British authorities suspect the $61 billion deal could limit competition.

The CMA explained their concerns in an announcement on Monday. “The Competition and Markets Authority (CMA) is considering whether the transaction may be expected to result in a substantial lessening of competition within any market or markets in the United Kingdom for goods or services.”

The authority invited comments “from any interested party” until December 6. The verdict’s deadline, however, remains to be announced. Broadcom announced that it planned to buy VMware for $61 billion in May.

The threat of acquisitions

Last month, the companies announced they’re seeking European Union antitrust approval. Such approval, however, will not automatically extend to the post-Brexit United Kingdom.

Tech deals have traditionally drawn intense scrutiny from regulators around the world. The spotlight is shone brightest on deals that pose the threat of bringing too much market power into the hands of a few.

Moreover, the tech sector is particularly susceptible to large companies acquiring smaller, competent and perhaps more agile startup competitors, only to shut them down to eliminate competition.

Broadcom was quick to reassure

Broadcom explained the acquisition as an attempt to diversify its business into enterprise software with an emphasis on multicloud environments. During the acquisition’s announcement, Broadcom was quick to assure that there would be no price hike on VMware products.

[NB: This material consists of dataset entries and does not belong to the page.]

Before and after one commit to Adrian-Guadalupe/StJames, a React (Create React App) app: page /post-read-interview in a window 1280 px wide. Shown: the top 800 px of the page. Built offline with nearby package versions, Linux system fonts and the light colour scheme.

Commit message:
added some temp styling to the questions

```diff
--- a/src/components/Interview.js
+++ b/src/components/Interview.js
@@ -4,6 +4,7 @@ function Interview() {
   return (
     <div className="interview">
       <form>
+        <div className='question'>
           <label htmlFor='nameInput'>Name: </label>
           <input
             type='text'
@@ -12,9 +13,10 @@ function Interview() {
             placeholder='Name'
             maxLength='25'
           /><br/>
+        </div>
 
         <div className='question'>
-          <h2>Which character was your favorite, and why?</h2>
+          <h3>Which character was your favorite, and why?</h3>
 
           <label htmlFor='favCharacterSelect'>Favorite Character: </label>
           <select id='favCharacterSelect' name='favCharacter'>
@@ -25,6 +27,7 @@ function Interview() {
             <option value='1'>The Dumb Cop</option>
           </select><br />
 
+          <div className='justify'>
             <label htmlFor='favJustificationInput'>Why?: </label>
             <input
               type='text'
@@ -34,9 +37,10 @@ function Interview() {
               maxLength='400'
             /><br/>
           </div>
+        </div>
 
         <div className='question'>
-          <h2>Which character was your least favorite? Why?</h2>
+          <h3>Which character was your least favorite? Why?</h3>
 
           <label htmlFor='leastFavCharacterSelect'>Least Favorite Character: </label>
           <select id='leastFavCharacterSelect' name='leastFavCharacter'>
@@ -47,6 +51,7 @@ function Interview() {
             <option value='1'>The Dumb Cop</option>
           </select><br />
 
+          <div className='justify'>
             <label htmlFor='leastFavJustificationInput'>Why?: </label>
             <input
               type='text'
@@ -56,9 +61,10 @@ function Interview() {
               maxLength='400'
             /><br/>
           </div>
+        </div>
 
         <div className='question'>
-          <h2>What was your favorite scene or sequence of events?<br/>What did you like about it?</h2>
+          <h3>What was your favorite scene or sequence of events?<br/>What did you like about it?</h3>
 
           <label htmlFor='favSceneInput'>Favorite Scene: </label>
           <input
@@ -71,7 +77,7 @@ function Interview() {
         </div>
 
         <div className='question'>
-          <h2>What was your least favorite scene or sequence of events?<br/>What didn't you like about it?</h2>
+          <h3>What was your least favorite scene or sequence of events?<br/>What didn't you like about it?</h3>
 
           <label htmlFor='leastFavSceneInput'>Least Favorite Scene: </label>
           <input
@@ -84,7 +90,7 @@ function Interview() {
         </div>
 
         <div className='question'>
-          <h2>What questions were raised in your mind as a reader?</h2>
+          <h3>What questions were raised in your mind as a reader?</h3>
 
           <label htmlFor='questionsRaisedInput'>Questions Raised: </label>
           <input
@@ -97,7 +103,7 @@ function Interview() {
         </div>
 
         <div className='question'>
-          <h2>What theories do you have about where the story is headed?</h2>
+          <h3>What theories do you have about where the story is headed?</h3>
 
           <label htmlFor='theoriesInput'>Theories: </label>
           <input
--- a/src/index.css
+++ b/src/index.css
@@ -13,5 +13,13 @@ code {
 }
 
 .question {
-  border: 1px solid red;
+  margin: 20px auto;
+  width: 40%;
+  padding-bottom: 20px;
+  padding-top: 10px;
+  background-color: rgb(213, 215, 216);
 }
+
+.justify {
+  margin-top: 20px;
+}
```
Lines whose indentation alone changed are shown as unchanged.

The company makes it a practice not to raise the prices of existing products after acquisitions, Broadcom’s CEO Hock Tan wrote in a blog post at the time of the acquisition’s announcement. He noted that Broadcom’s strategy revolves around the development of new technology and the continuous improvement of existing products.